It more than doubled its internal IT headcount in the nine months to July 2012 under an insourcing project led by chief information officer Leigh Berrell.
Since May, the utility has also been working to establish a private cloud environment in its two data centres — one at its Mitcham, Victoria campus and the other in Fujitsu's Noble Park facility.
Berrell told iTnews this week that it had moved seven of an unspecified number of applications to the private cloud to date, with "lots to go".
Yarra Valley Water's private cloud comprises a 16TB Oracle Exalogic elastic cloud and 200TB Exadata database machine in each of its data centres, with the machines within each facility connected via gigabit link, and data replicated across the two facilities.
Berrell said the private cloud model gave Yarra Valley Water a "pool of capability" and allowed it to clone its production environments for development and testing more efficiently.
“All of those things were sitting on different machines, Sun M-series and T-series boxes,” he explained. “There [are] certain databases associated with certain boxes.”

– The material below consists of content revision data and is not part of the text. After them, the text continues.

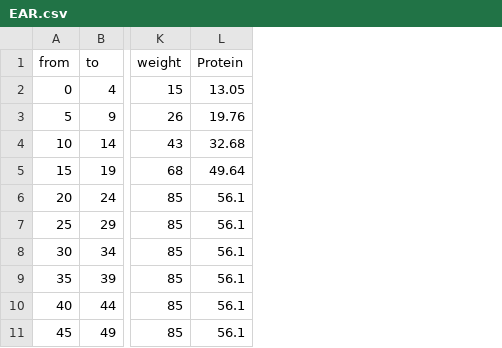
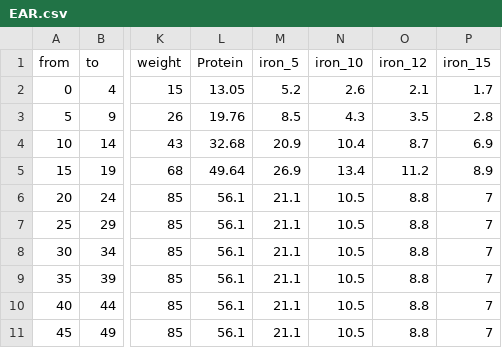
Before and after one commit to cg0lden/Fisheries-Nutrition-Modeling, a CSV file: Nutrient Vulnerability/EAR.csv, drawn as a sheet; only a part is shown, gaps mark what is left out; the diff names each change by its address in the sheet, - before the commit and + after, or states it on an @@ line.

```diff
--- a/Nutrient Vulnerability/EAR.csv
+++ b/Nutrient Vulnerability/EAR.csv
+column M (iron_5), rows 2-11: 5.2 | 8.5 | 20.9 | 26.9 | 21.1 | 21.1 | 21.1 | 21.1 | 21.1 | 21.1
+column N (iron_10), rows 2-11: 2.6 | 4.3 | 10.4 | 13.4 | 10.5 | 10.5 | 10.5 | 10.5 | 10.5 | 10.5
+column O (iron_12), rows 2-11: 2.1 | 3.5 | 8.7 | 11.2 | 8.8 | 8.8 | 8.8 | 8.8 | 8.8 | 8.8
+column P (iron_15), rows 2-11: 1.7 | 2.8 | 6.9 | 8.9 | 7 | 7 | 7 | 7 | 7 | 7
```
Also changed, not shown: 34 other files.
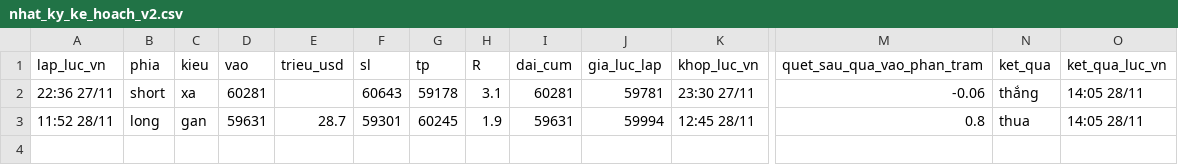
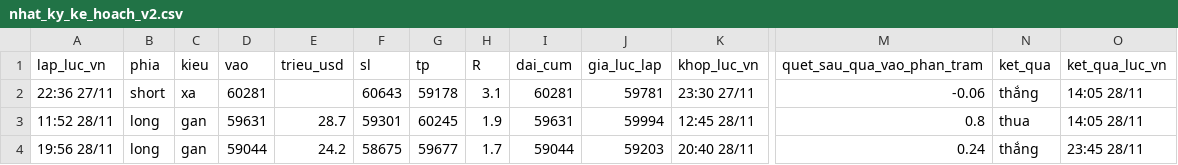
Before and after one commit to ngocdung210482-cloud/hop-signal, a CSV file: nhat_ky_ke_hoach_v2.csv, drawn as a sheet; only a part is shown, gaps mark what is left out; rows hold the shown columns only; the diff names each change by its address in the sheet, - before the commit and + after, or states it on an @@ line.

Commit message:
nhật ký bot quét thanh lý

```diff
--- a/nhat_ky_ke_hoach_v2.csv
+++ b/nhat_ky_ke_hoach_v2.csv
+row 4: 19:56 28/11 | long | gan | 59044 | 24.2 | 58675 | 59677 | 1.7 | 59044 | 59203 | 20:40 28/11 | 0.24 | thắng | 23:45 28/11
```
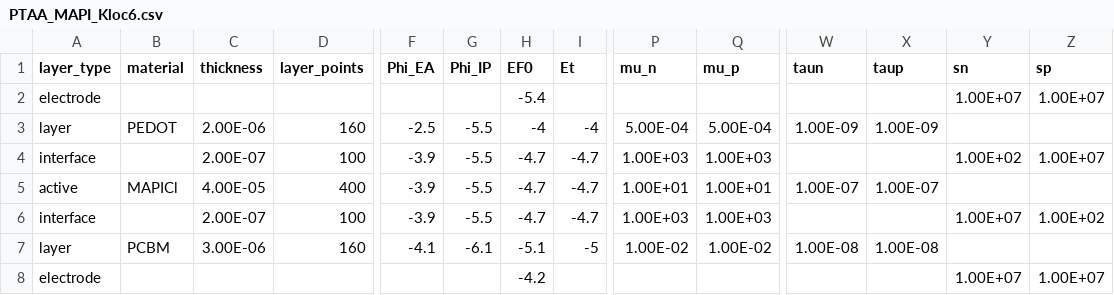
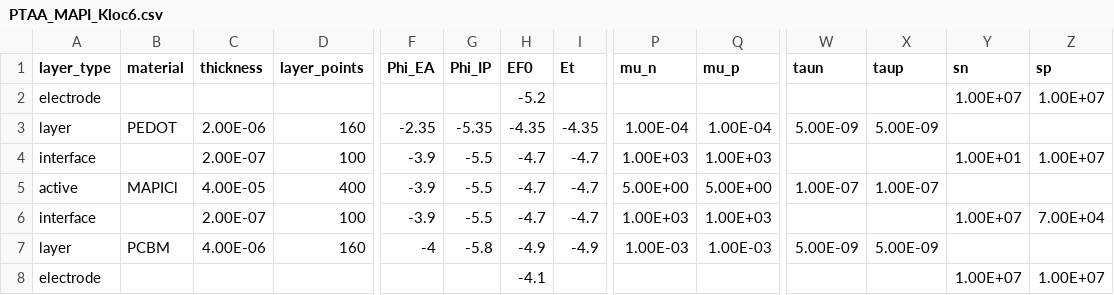
Before and after one commit to lucy-hart/Driftfusion, a CSV file: Input_files/PTAA_MAPI_Kloc6.csv, drawn as a sheet; only a part is shown, gaps mark what is left out; the diff names each change by its address in the sheet, - before the commit and + after, or states it on an @@ line.

```diff
--- a/Input_files/PTAA_MAPI_Kloc6.csv
+++ b/Input_files/PTAA_MAPI_Kloc6.csv
-H2 (EF0): -5.4
+H2 (EF0): -5.2
-F3 (Phi_EA): -2.5
+F3 (Phi_EA): -2.35
-G3 (Phi_IP): -5.5
+G3 (Phi_IP): -5.35
-H3 (EF0): -4
+H3 (EF0): -4.35
-I3 (Et): -4
+I3 (Et): -4.35
-P3 (mu_n): 5.00E-04
+P3 (mu_n): 1.00E-04
-Q3 (mu_p): 5.00E-04
+Q3 (mu_p): 1.00E-04
-W3 (taun): 1.00E-09
+W3 (taun): 5.00E-09
-X3 (taup): 1.00E-09
+X3 (taup): 5.00E-09
-Y4 (sn): 1.00E+02
+Y4 (sn): 1.00E+01
-P5 (mu_n): 1.00E+01
+P5 (mu_n): 5.00E+00
-Q5 (mu_p): 1.00E+01
+Q5 (mu_p): 5.00E+00
-Z6 (sp): 1.00E+02
+Z6 (sp): 7.00E+04
-C7 (thickness): 3.00E-06
+C7 (thickness): 4.00E-06
-F7 (Phi_EA): -4.1
+F7 (Phi_EA): -4
-G7 (Phi_IP): -6.1
+G7 (Phi_IP): -5.8
-H7 (EF0): -5.1
+H7 (EF0): -4.9
-I7 (Et): -5
+I7 (Et): -4.9
-P7 (mu_n): 1.00E-02
+P7 (mu_n): 1.00E-03
-Q7 (mu_p): 1.00E-02
+Q7 (mu_p): 1.00E-03
-W7 (taun): 1.00E-08
+W7 (taun): 5.00E-09
-X7 (taup): 1.00E-08
+X7 (taup): 5.00E-09
-H8 (EF0): -4.2
+H8 (EF0): -4.1
```
Also changed, not shown: Input_files/PTAA_MAPI_ICBA.csv, Input_files/ptaa_mapi_pcbm.csv, 4 other files.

“So when we wanted to clone an environment and run up another reasonably quickly, like within a day, it becomes a bit bothersome, and if you’ve committed resources to applications and don’t have spare overhead sitting around, it’s difficult to spin up another environment.
“We need the ability to flush up environments quickly on either side. We’ve got a number of programs under work at any one time.
“What [the private cloud model has] done is give us a lot more agility than we used to to have. We’re quicker and better at responding to our business needs and internal needs, and for me that’s what the private cloud is all about."
Although other organisations have combined infrastructure migration projects with moves to rationalise applications, Berrell said Yarra Valley Water would deal with its applications when convenient.
“We are moving [applications] when it's convenient — when they are undergoing upgrades, their hardware comes to end-of-life, or there is some other reason to shift them – rather than trying to move them in a hurry,” he told iTnews.
“It could take quite a while to finish, based on this approach. We are not using this as a rationalisation exercise – we rationalise based on business need rather than being driven by IT.”
Berrell noted that the new infrastructure also improved system performance, slashing overnight batch processing times from 14 hours to 3 hours and cutting call centre handling times.
“For the 100 or so people in our call centre, their average handling time reduced 20 seconds per phone call,” he said. “We didn’t change code or speed or anything up other than just put it on new boxes. They were 20 seconds quicker on the call not having to wait for system lag.
“We don’t have a night shift anymore, and [the improved infrastructure] gives us the capacity to make changes late at night. We can finish off the batch process and implement change; the only time we could do that previously was on the weekend.”